If your first language is not English, you will need an IELTS score of 6.5, or the equivalent standard in an acceptable alternative test. The University offers pre-sessional summer programmes if you need to improve your English before starting your course.

More information

 

Careers

This course is designed to benefit a wide range of individuals, including graduates progressing towards a PhD programme, practising lawyers wanting to further their knowledge and skills, other graduates and practitioners (such as arbitrators, civil servants, insurers, journalists, judges, linguists and mediators), and anyone managing people and risks.

The course is also ideal if you are on a gap year between career stages, and for those from the European Union and other countries who want to improve their English for personal and career purposes.

Westminster law students benefit from the following:

  • Dedicated 1-2-1 appointments with careers advisors.
  • Feedback and advice on CVs, applications and interview preparation.
  • Employer panel events and talks.
  • Law vacancy jobs bulletin.
  • Annual Law Fair Consortium.
  • Mock Assessment Centres and Interviews.

Our Career Development Centre has just been shortlisted for the Best University Careers Service in the National Undergraduate Employability Awards for 2017.

With a growing network of over 3,000 employers around the world and a team of experienced careers consultants, we are here to help you succeed.

In 2015–16, we helped over 1,500 students find work placements across a range of sectors, with 250 employers attending 14 on-campus skills and careers fairs.

As a Westminster student, you’ll have access to our services throughout your studies and after you graduate.

We can help you:

  • find work placements related to your course
  • find part-time/vacation, placement and graduate jobs, including voluntary experience
  • find international opportunities to enhance your employability
  • market yourself effectively to employers
  • write better CVs and application forms
  • develop your interview and enterprise skills
  • plan your career with our careers consultants
  • meet employers and explore your career options at our employer fairs, careers presentations and networking events throughout the year

Find out more about the Career Development Centre.

Find out more

Postgraduate Law Courses at Westminster Law School

Fees and Funding

UK and EU tuition fee: £9,000 (Price per academic year)

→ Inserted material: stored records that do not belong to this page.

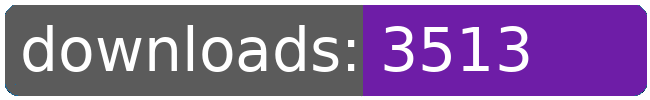
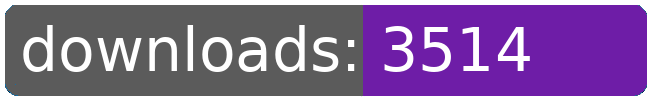
dl log written

Changed region(s): [[0.7692, 0.24, 0.8308, 0.72]]

diff --git a/README.md b/README.md
@@ -21,8 +21,8 @@
 		<td>3457</td>
 		<td>3480</td>
 		<td>3504</td>
-		<td>3513</td>
-		<td>+ 9</td>
+		<td>3514</td>
+		<td>+ 10</td>
 	</tr>
 	<tr>
 		<td>aberrant.kahet.outfitter</td>
@@ -274,8 +274,8 @@
 		<td></td>
 		<td></td>
 		<td></td>
-		<td>50688</td>
-		<td>156</td>
+		<td>50689</td>
+		<td>157</td>
 	</tr>
 </table>
 </sub></sup>
@@ -322,8 +322,8 @@
 		<td>3457</td>
 		<td>3480</td>
 		<td>3504</td>
-		<td>3513</td>
-		<td>+ 9</td>
+		<td>3514</td>
+		<td>+ 10</td>
 	</tr>
 	<tr>
 		<td>capture.archons</td>
@@ -553,8 +553,8 @@
 		<td></td>
 		<td></td>
 		<td></td>
-		<td>50688</td>
-		<td>156</td>
+		<td>50689</td>
+		<td>157</td>
 	</tr>
 </table>
 </sub></sup>
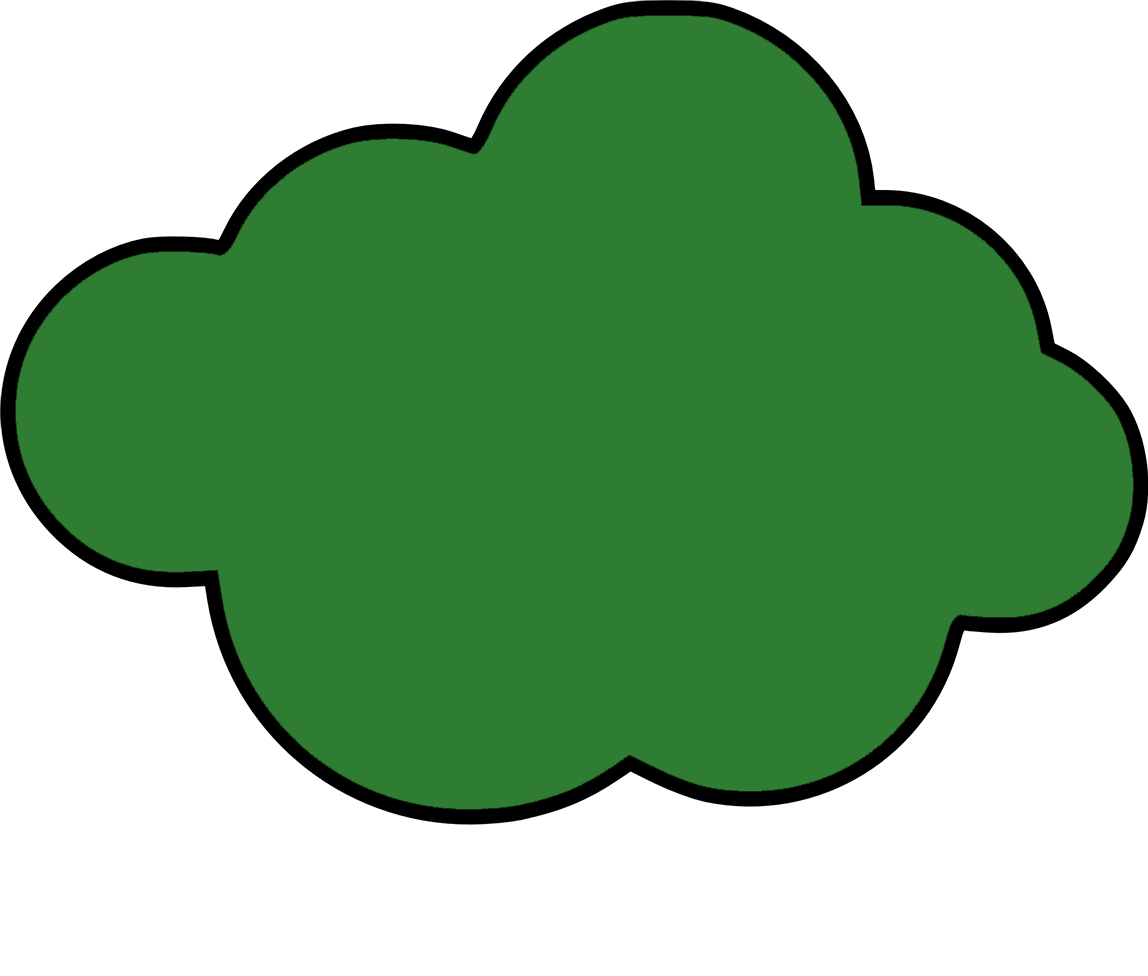
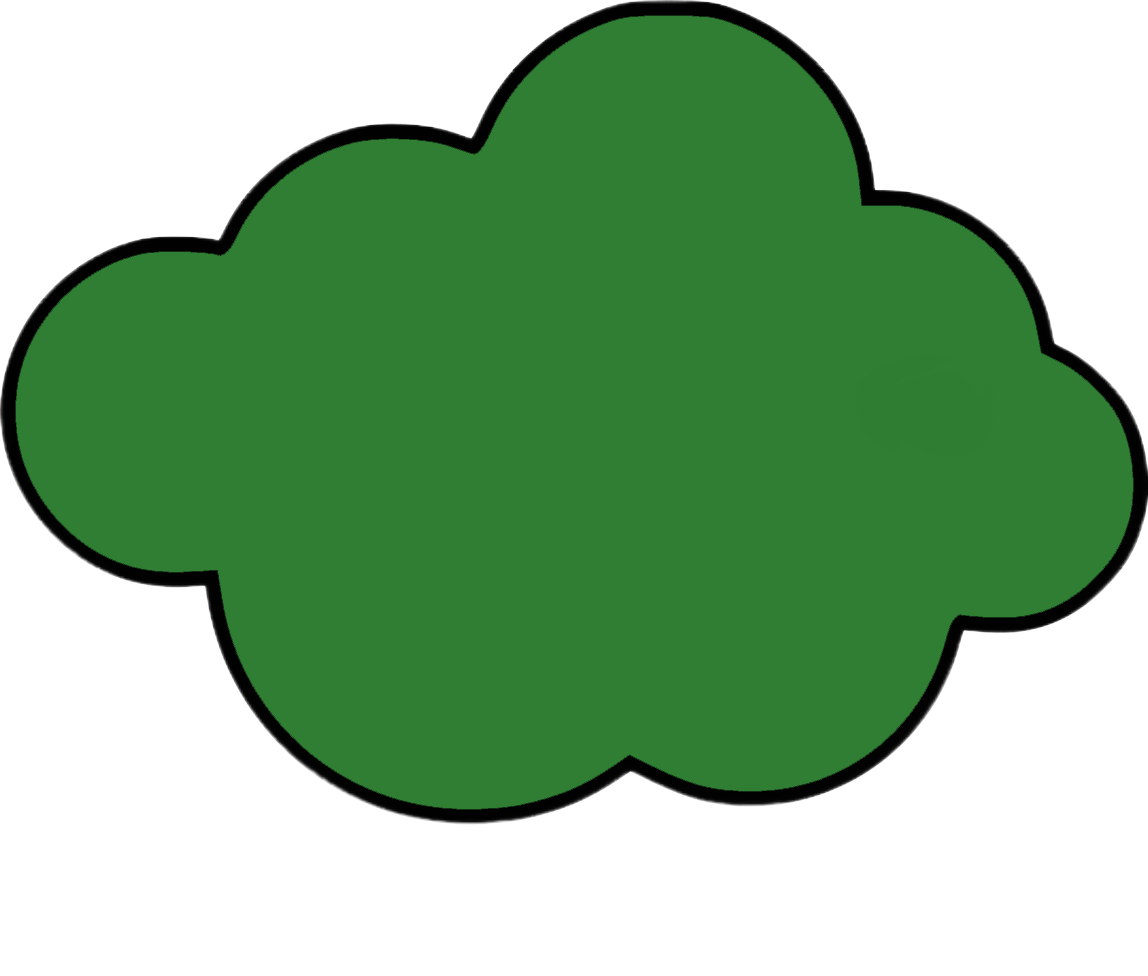
7_8

diff --git a/src/components/Questions/Multi.tsx b/src/components/Questions/Multi.tsx
@@ -56,7 +56,7 @@ export function Multi(props: MultiProps) {
     const [clic, setClic] = useState<number>()
     const context = useContext(Context)//
     const [commentNember, setCommentNember] = useState(0)
-    const [background, setBackground] = useState<string>(props.show ? (props.answer && props.answer.isCorrect ? '/cloud/Green.png' : '/cloud/Red.png') : '/cloud/White.png');
+    const [background, setBackground] = useState<string | undefined>();
     let correct: boolean[] = new Array(props.question.answers.length).fill(false)
     useEffect(() => {
         props.show && props.answer && setComment(props.answer.comment)
@@ -83,18 +83,53 @@ export function Multi(props: MultiProps) {
 
             {(answer || props.show) ?
                 <Typography component={'span'}>
-                    <div className="comment" style={{ backgroundImage: `url(${background})`, flexDirection: 'row', alignItems: 'center' }}>
+                    <div className="comment" style={{ padding: `${(commentNember == 0 ? '115px 0px 115px 0px' : props.question.answers[commentNember - 1].commentPadding)}`, backgroundImage: `url(/cloud/${props.answer ? (props.answer.isCorrect ? 'Green.png' : 'Red.png') : background})`, flexDirection: 'row', alignItems: 'center' }}>
                         {/* {console.log(props.question.answers[jopa].commentSize)} */}
                         <IconButton onClick={() => { commentNember != 0 ? setCommentNember(commentNember - 1) : true }}>
                             <ArrowBackIcon />
                         </IconButton>
-                        <div style={{ padding: `${(commentNember == 0 ? '1px' : props.question.answers[commentNember - 1].commentPadding)}`, width: `${commentNember == 0 ? '300px' : props.question.answers[commentNember - 1].commentSize}` }}>
+                        <div style={{ width: `${commentNember == 0 ? '161px' : props.question.answers[commentNember - 1].commentSize}` }}>
                             {comment[commentNember]}
                         </div>
                         <IconButton onClick={() => { commentNember < comment.length - 1 ? setCommentNember(commentNember + 1) : true }}>
                             <ArrowForwardIcon />
                         </IconButton>
                     </div>
+
+
+                    <div style={{
+                        backgroundImage: `url(/cloud/circle/${background})`,
+                        position: 'absolute',
+                        top: '15%',
+                        right: '55%',
+                        width: '30px',
+                        height: '30px',
+                        backgroundSize: 'contain',
+                        backgroundRepeat: 'no-repeat',
+                        backgroundPosition: 'center'
+                    }}></div>
+                    <div style={{
+                        backgroundImage: `url(/cloud/circle/${background})`,
+                        position: 'absolute',
+                        top: '11%',
+                        right: '58%',
+                        width: '40px',
+                        height: '40px',
+                        backgroundSize: 'contain',
+                        backgroundRepeat: 'no-repeat',
+                        backgroundPosition: 'center'
+                    }}></div>
+                    <div style={{
+                        backgroundImage: `url(/cloud/circle/${background})`,
+                        position: 'absolute',
+                        top: '8%',
+                        right: '62%',
+                        width: '50px',
+                        height: '50px',
+                        backgroundSize: 'contain',
+                        backgroundRepeat: 'no-repeat',
+                        backgroundPosition: 'center'
+                    }}></div>
                 </Typography> :
                 <Typography component={'span'}>
                     <div className="question" style={{ padding: '10px', width: `${props.question.textSize}` }}>{props.question.text}</div>
@@ -158,7 +193,7 @@ export function Multi(props: MultiProps) {
                         setComment((old) => [...old, ...comments])
                         const answer: AnswerMulti = { isCorrect: JSON.stringify(correct) == JSON.stringify(check), type: "multi", userAnswers: userAnswers, comment: comments }
                         context && (answer.isCorrect ? context.setBackground('smile.png') : context.setBackground('discontent.png'))//
-                        answer.isCorrect ? setBackground('/cloud/Green.png') : setBackground('/cloud/Red.png')
+                        answer.isCorrect ? setBackground('Green.png') : setBackground('Red.png')
                         comments.length <= 0 ? ((context && context.setBackground(0)), (props.callbackFinish && props.callbackFinish(answer))) : setAnswer(answer) //переделай
                         // comments.length <= 0 ? props.callbackFinish && props.callbackFinish(answer) && setAnswer(undefined) : ''
                     }}
@@ -177,7 +212,7 @@ export function Multi(props: MultiProps) {
                             setComment([])
                             correct = []
                             setCheck([])
-                            setBackground('/cloud/White.png')
+                            setBackground('White.png')
                             context && context.setBackground('interested.png')
                             props.callbackFinish && props.callbackFinish(answer)
                             setAnswer(undefined)

diff --git a/src/components/Questions/Standart.tsx b/src/components/Questions/Standart.tsx
@@ -19,11 +19,11 @@ export function Standart(props: StandartProps) {
     const [lock, setLock] = useState<boolean>(false)
     const [clic, setClic] = useState<number>()
     const context = useContext(Context)//
-    const [background, setBackground] = useState<string>(props.answer && props.answer.isCorrect ? 'Green.png' : 'Red.png');
-    const [jopa, setJopa] = useState<number>(props.answer ? props.answer.userNuberAnswers : -1)
-    console.log(answer, props.show, props.answer)
-    return <>
+    const [background, setBackground] = useState<string | undefined>();
 
+    const [jopa, setJopa] = useState<number>(props.answer ? props.answer.userNuberAnswers : -1)
+    console.log(background, typeof props.answer, props.show, typeof props.answer, props.answer && props.answer.isCorrect)
+    return <>
         <div className="box">
 
             <div style={{ height: '40%' }}>
@@ -38,7 +38,7 @@ export function Standart(props: StandartProps) {
                 {/* 1148 x 976 */}
                 {(answer || (props.show && (props.answer && props.answer.comment != ''))) ?
                     <Typography component={'span'}>
-                        <div className="comment" style={{ backgroundImage: `url(/cloud/${background})` }}>
+                        <div className="comment" style={{ backgroundImage: `url(/cloud/${props.answer ? (props.answer.isCorrect ? 'Green.png' : 'Red.png') : background})` }}>{/*если вставить props.answer.isCorrect ? 'Green.png' : 'Red.png') в момент обьявления то онм не сработает*/}
                             {/* {console.log(props.question.answers[jopa].commentSize)} */}
                             <div style={{ padding: `${(props.question.answers[jopa].commentPadding)}`, width: `${props.question.answers[jopa].commentSize}` }}>{answer ? comment : props.show && props.answer ? props.answer.comment : ""}</div>
                         </div>
@@ -46,10 +46,32 @@ export function Standart(props: StandartProps) {
                         <div style={{
                             backgroundImage: `url(/cloud/circle/${background})`,
                             position: 'absolute',
-                            top: '5%',
-                            right: '0%',
-                            width: '100px',
-                            height: '100px',
+                            top: '15%',
+                            right: '55%',
+                            width: '30px',
+                            height: '30px',
+                            backgroundSize: 'contain',
+                            backgroundRepeat: 'no-repeat',
+                            backgroundPosition: 'center'
+                        }}></div>
+                        <div style={{
+                            backgroundImage: `url(/cloud/circle/${background})`,
+                            position: 'absolute',
+                            top: '11%',
+                            right: '58%',
+                            width: '40px',
+                            height: '40px',
+                            backgroundSize: 'contain',
+                            backgroundRepeat: 'no-repeat',
+                            backgroundPosition: 'center'
+                        }}></div>
+                        <div style={{
+                            backgroundImage: `url(/cloud/circle/${background})`,
+                            position: 'absolute',
+                            top: '8%',
+                            right: '62%',
+                            width: '50px',
+                            height: '50px',
                             backgroundSize: 'contain',
                             backgroundRepeat: 'no-repeat',
                             backgroundPosition: 'center'

diff --git a/src/components/Introduction.tsx b/src/components/Introduction.tsx
@@ -40,7 +40,8 @@ export function Introduction(props: IntroductionProps) {
 
                     <Button sx={Styles.First}
                         variant="contained"
-                        onClick={() => { props.callbackSex && props.callbackSex(false); setBackground("/backgroundMan/interested.png"); setCondition(condition + 1) }}
+                        // onClick={() => { props.callbackSex && props.callbackSex(false); setBackground("/backgroundMan/interested.png"); setCondition(condition + 1) }}
+                        onClick={() => { props.callbackSex && props.callbackSex(true); setBackground("/backgroundGirl/interested.png"); setCondition(condition + 1) }}
                     ><WomanIcon sx={{ color: 'white', fontSize: '50px', padding: '16px' }} /></Button>
                 </div>
             </div >

diff --git a/public/index.html b/public/index.html
@@ -27,9 +27,11 @@
   <link rel="preload" href="%PUBLIC_URL%/backgroundMan/upset.png" as="image">
   <link rel="preload" href="%PUBLIC_URL%/backgroundMan/breakdown.png" as="image">
 
-  <link rel="preload" href="%PUBLIC_URL%/cloud/White.png" as="image">
   <link rel="preload" href="%PUBLIC_URL%/cloud/Green.png" as="image">
   <link rel="preload" href="%PUBLIC_URL%/cloud/Red.png" as="image">
+
+  <link rel="preload" href="%PUBLIC_URL%/cloud/circle/Green.png" as="image">
+  <link rel="preload" href="%PUBLIC_URL%/cloud/circle/Red.png" as="image">
 
 
   <link rel="preconnect" href="https://fonts.googleapis.com">

diff --git a/src/components/button-level/button.tsx b/src/components/button-level/button.tsx
@@ -26,7 +26,7 @@ export function ButtonLevel(props: ButtonLevelProps) {
           const color = props.answers[i] ? (props.answers[i].isCorrect ? 'success' : 'error') : 'primary';
 
           return <Button sx={Styles.Text} onClick={() => {
-            console.log(props.answers[i])
+            //console.log(props.answers[i])
 
             if (props.answers[i] != undefined) {
               context && (props.answers[i].isCorrect ?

Find out how we set our tuition fees.

Alumni discount

This course is eligible for an alumni discount. Find out if you are eligible and how to apply by visiting our Alumni discounts page.

Funding

As well as tuition fee loans, there is a range of funding available to help you fund your studies.

Find out about postgraduate student funding options.

Scholarships

The University is dedicated to supporting ambitious and outstanding students and we offer a variety of scholarships to eligible undergraduate students, which cover all or part of your tuition fees.

Find out if you qualify for one of our scholarships.

Additional costs

See what you may need to pay for separately and what your tuition fees cover.

International tuition fee: £13,000 (Price per academic year)

Find out how we set our tuition fees.

Alumni discount

This course is eligible for an alumni discount. Find out if you are eligible and how to apply by visiting our Alumni discounts page.

Funding

Find out about funding for international students.

Scholarships

The University is dedicated to supporting ambitious and outstanding students and we offer a variety of scholarships to eligible undergraduate students, which cover all or part of your tuition fees.

Find out if you qualify for one of our scholarships.

Additional costs

See what you may need to pay for separately and what your tuition fees cover.

Course Location

Westminster Law School resides at Little Titchfield Street, part of our Regent Campus. Alongside a full mock courtroom, hi-tech learning spaces and a pro-bono clinic, it also houses our state-of-the-art, 382-seat lecture theatre. For more details, visit our Little Titchfield Street page.

More information

Your Westminster

Book an open day. Order a prospectus. Sign up for newsletters.